So some of these devices are for one handed operation and the other is a backup if the first device fails ?
They only tend, the Sticht bottom also creates friction that takes some of the load off the wraps.
So some of these devices are for one handed operation and the other is a backup if the first device fails ?
The thread is about a tender and what it does: a tender is a simple device which tends/moves a friction hitch in a desired direction. There are many possible designs. In some of the responses above, we see that if we are willing to deal with a good amount of arm movement and travel/setback, on a short friction hitch, we can run the rope thru the carabiner so that it acts like a tending device. If ya play around with that, you'll find its a little klunky, particularly on a Prusik which binds pretty hard. That conversation leads to another option which is to use one of the more nifty friction hitches which has a self tending feature allowing relatively easy movement with NO tender and virtually no setback/travel. Those hitches include the Sticht, WLR, and mine: Longhorn Agile and JRB Ascender. But most friction hitches don't have that capability and need something to tend the hitch in order to shorten the system with one hand.
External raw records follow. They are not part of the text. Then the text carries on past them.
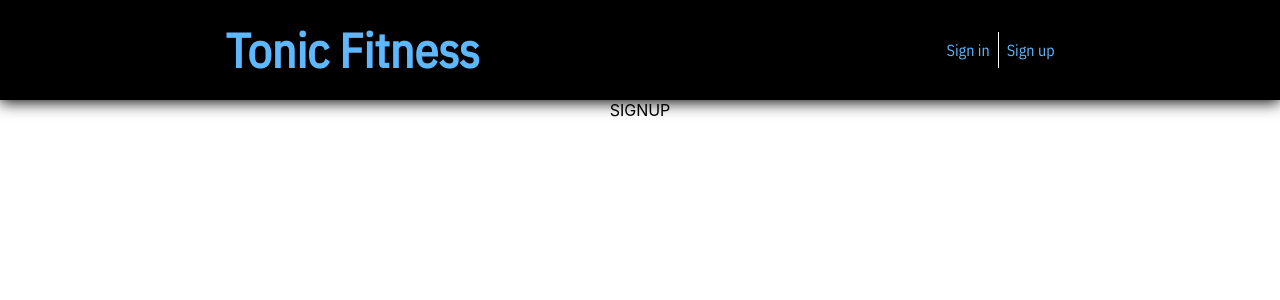
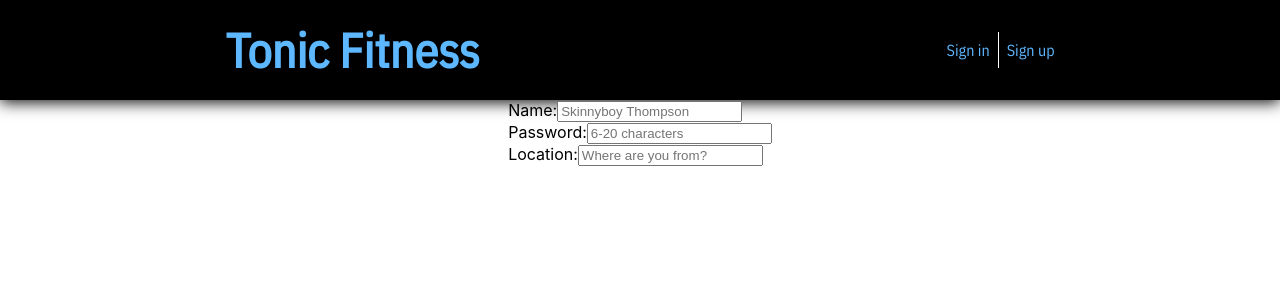
Before and after one commit to chingu-voyages/geckos-project-11, a React (Create React App) app in the folder tonic-fitness/: page /signup in a window 1280 px wide. Shown: the top 300 px of the page. Built offline with nearby package versions, Linux system fonts and the light colour scheme.

Commit message:
Initial form created for Signup

```diff
--- a/tonic-fitness/src/App.scss
+++ b/tonic-fitness/src/App.scss
@@ -142,6 +142,10 @@
     cursor: pointer;
   }
 
+  .login-body {
+    width: 100%;
+  }
+
 }
 
 
--- a/tonic-fitness/src/Signup.js
+++ b/tonic-fitness/src/Signup.js
@@ -3,7 +3,20 @@
 const Signup = () => {
   return (
     <div className="login-body flex-col">
-      SIGNUP
+      <form action="" method="post" id="signup-form">
+        <div className="form-field">
+          Name:
+          <input type="text" name="name" id="form-name" placeholder="Skinnyboy Thompson" required />
+        </div>
+        <div className="form-field">
+          Password:
+          <input type="password" name="name" id="form-password" minlength="6" maxlength="20" placeholder="6-20 characters" required />
+        </div>
+        <div className="form-field">
+          Location:
+          <input type="text" name="name" id="form-loc" placeholder="Where are you from?" required />
+        </div>
+      </form>
     </div>
   );
 }
```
The concept of using a friction hitch as a BACKUP for a mechanical device is a different topic. Thats not what this thread is about. But its a good idea and we have to evaluate what features are most important. For example, even though any of the hitches mentioned work as a backup, we really don't need the tending feature in a backup. We might be able to use something simpler to tie for a backup.

JrbTreeClimbing.com, affiliated with RockNArbor.com
A tender can also be the cord ends tied in back, or the hitch’s legs configured to push up on it. Just came up with one for long loop users. A loop is formed in back with one side of the loop, and a bight is put inside. The Double Fishermen’s bend has a longer tail which is put through the bight, stopper on the tail for security.